Monday, November 17, 2014

'Another Thin Man' Helped Depression-Era Audiences Escape

Nora (Myrna Loy): How did you find me here?

Nick (William Powell): I saw a great group of men standing around a table. I knew there was only one woman in the world who could attract men like that. A woman with a lot of money.

For the third time in five years, movie audiences were treated to William Powell and Myrna Loy as the wisecracking detective spouses, Nick and Nora Charles, in "Another Thin Man," which premiered on this day in 1939.

Powell and Loy made six "Thin Man" movies together, but they were paired in 14 movies all told. Well, to be accurate, they were co–stars in 13; the last one was Powell's movie, and Loy made a cameo appearance. Even so, without a doubt, they were one of the big screen's most prolific couples.

In a way, I think the "Thin Man" movies proved what a great actress Myrna Loy was. I guess you have to put her performances as Nora Charles up against her performances in other movies with other leading men to see what I'm talking about but try to stay with me here. Powell was a center–of–attention kind of guy, and Loy tailored her performance to let him do his thing. For want of a better label, she was Powell's straight man.

In her other movies, she had different personae to complement her leading man, be he Fredric March, Spencer Tracy or Clark Gable. Each brought different strengths and weaknesses to their roles, and Loy was always able to be whatever she needed to be to make it work.

Now, I liked the original "Thin Man" movie (which was based on a Dashiell Hammett novel), and I liked the sequel that was made two years later, too. In some ways, I liked the sequel better — because it did the things that a good sequel ought to do. It expanded on themes that were introduced in the original, and it even had a surprising twist at the end. Can't ask for more than that from a sequel.

In some ways, though, I felt the story was getting a little tired by the third installment. It was aptly named, but it needed a question mark to be correct, I suppose, and maybe an underline — Another Thin Man?

The third movie came out three years after the second one so it was only right to wonder what Nick and Nora had been up to. Well, as the audience discovered early, they had been fruitful and multiplied. The audience was already familiar with the Charleses' pet terrier, Asta, from the first two movies; now, there was a fourth member of the group, 8–month–old Nick Jr.

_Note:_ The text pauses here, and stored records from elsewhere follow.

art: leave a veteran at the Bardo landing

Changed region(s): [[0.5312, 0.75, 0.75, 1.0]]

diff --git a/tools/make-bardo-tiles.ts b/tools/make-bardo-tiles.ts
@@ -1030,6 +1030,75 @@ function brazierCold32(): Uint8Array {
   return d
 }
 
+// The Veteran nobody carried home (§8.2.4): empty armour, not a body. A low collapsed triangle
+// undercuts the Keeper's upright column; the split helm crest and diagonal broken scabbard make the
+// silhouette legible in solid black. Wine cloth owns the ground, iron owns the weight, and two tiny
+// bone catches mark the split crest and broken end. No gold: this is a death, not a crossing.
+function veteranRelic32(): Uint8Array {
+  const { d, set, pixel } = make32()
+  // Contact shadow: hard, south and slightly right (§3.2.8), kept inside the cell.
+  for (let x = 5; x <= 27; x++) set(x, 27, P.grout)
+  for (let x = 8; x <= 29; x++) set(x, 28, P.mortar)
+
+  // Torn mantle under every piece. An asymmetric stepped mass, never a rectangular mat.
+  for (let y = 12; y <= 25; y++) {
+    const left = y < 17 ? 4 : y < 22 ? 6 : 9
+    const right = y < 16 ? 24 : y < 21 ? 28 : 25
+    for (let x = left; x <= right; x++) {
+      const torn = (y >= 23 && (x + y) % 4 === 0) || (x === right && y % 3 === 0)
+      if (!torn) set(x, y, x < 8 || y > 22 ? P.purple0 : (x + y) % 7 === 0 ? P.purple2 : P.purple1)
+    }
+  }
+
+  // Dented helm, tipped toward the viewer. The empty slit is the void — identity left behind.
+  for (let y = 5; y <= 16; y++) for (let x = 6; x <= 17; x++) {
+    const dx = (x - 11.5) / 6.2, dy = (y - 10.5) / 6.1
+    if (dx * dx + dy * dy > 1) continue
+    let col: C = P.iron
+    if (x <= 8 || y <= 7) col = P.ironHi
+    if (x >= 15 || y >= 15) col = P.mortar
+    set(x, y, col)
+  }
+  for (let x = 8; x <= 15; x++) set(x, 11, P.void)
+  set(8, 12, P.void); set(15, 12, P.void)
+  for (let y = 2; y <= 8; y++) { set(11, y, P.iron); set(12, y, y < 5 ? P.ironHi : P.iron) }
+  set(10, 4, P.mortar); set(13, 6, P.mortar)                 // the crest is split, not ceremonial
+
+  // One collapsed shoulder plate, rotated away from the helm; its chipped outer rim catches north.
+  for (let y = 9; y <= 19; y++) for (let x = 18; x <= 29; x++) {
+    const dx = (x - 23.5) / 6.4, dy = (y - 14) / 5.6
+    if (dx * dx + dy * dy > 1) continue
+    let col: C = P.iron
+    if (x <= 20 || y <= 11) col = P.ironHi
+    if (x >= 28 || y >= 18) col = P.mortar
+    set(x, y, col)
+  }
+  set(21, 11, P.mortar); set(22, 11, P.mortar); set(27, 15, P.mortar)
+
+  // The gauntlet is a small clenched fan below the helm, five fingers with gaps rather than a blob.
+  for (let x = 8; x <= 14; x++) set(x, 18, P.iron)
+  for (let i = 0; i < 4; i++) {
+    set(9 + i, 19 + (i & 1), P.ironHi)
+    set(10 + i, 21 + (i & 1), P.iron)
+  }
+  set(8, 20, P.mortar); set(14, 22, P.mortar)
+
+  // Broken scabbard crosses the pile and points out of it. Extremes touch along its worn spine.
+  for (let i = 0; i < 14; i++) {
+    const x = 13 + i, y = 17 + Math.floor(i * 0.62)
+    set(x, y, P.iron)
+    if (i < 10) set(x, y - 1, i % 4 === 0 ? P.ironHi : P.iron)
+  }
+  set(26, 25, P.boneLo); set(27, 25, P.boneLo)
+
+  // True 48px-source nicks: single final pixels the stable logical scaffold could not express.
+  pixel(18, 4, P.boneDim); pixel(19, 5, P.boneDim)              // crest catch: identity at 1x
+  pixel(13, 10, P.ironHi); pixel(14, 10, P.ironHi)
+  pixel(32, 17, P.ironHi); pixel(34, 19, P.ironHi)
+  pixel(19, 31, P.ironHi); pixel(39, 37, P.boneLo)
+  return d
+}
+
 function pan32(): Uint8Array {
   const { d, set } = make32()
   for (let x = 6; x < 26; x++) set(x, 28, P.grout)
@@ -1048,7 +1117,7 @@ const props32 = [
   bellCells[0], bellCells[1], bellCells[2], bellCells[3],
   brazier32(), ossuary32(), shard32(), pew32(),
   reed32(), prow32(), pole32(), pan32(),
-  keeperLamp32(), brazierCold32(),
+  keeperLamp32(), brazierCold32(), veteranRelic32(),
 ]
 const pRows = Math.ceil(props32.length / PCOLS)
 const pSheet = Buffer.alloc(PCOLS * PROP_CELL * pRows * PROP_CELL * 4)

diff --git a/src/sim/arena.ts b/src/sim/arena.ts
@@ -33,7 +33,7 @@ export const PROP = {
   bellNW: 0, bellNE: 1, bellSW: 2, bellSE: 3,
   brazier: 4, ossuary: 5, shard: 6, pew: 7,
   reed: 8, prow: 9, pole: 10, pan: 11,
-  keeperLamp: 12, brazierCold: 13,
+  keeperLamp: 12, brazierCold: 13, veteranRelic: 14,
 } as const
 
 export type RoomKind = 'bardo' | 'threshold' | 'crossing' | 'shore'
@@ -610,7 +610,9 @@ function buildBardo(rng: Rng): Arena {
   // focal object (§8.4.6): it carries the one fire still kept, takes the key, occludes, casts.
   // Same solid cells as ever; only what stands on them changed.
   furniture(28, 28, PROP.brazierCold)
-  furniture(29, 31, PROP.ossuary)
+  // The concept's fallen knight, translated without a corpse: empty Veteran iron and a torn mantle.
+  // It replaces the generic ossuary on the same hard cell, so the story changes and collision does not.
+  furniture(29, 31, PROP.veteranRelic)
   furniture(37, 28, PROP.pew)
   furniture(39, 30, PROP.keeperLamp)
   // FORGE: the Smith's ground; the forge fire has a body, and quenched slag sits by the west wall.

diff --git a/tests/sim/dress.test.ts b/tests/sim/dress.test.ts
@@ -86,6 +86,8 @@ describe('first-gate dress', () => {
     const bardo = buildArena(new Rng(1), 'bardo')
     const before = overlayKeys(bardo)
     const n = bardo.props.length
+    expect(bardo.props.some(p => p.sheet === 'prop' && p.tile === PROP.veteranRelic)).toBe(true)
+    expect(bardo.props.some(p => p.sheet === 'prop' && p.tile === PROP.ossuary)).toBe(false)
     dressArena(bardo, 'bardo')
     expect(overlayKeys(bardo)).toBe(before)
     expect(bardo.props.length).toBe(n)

I am still not sure how I feel about that addition. In hindsight, it sort of strikes me as the kind of thing the writers for TV shows do when their programs are running out of gas. They insert a new character or they transport the cast to a new setting, hoping to open up new story lines and revive a sagging audience.

On TV, this tactic usually only buys the series a little more time, perhaps another season or two, at best. But it didn't seem to hurt the "Thin Man" franchise. It went on to produce three more movies in eight years.

It was a formula that happened to work very well. It was like some TV series that continue to thrive even after adding new characters. It was that way with Happy Days, which added characters and even a phrase to the popular vocabulary that defined desperation ("jumping the shark") yet continued to thrive.

Audiences knew what they were getting with Nick and Nora. The plot of the movie only existed to give the audience what it wanted.

It was strictly entertainment, nothing Oscar–worthy about it. And, in fact, "Another Thin Man" received no Oscar nominations — unlike the original "Thin Man," which received four Oscar nominations five years earlier.

Well, 1939 was an especially difficult year for movies to get popular attention, but I don't think "Another Thin Man" really deserved any nominations that year. It was just good escapist fare for Americans who were still trying to free themselves from the grip of the Great Depression.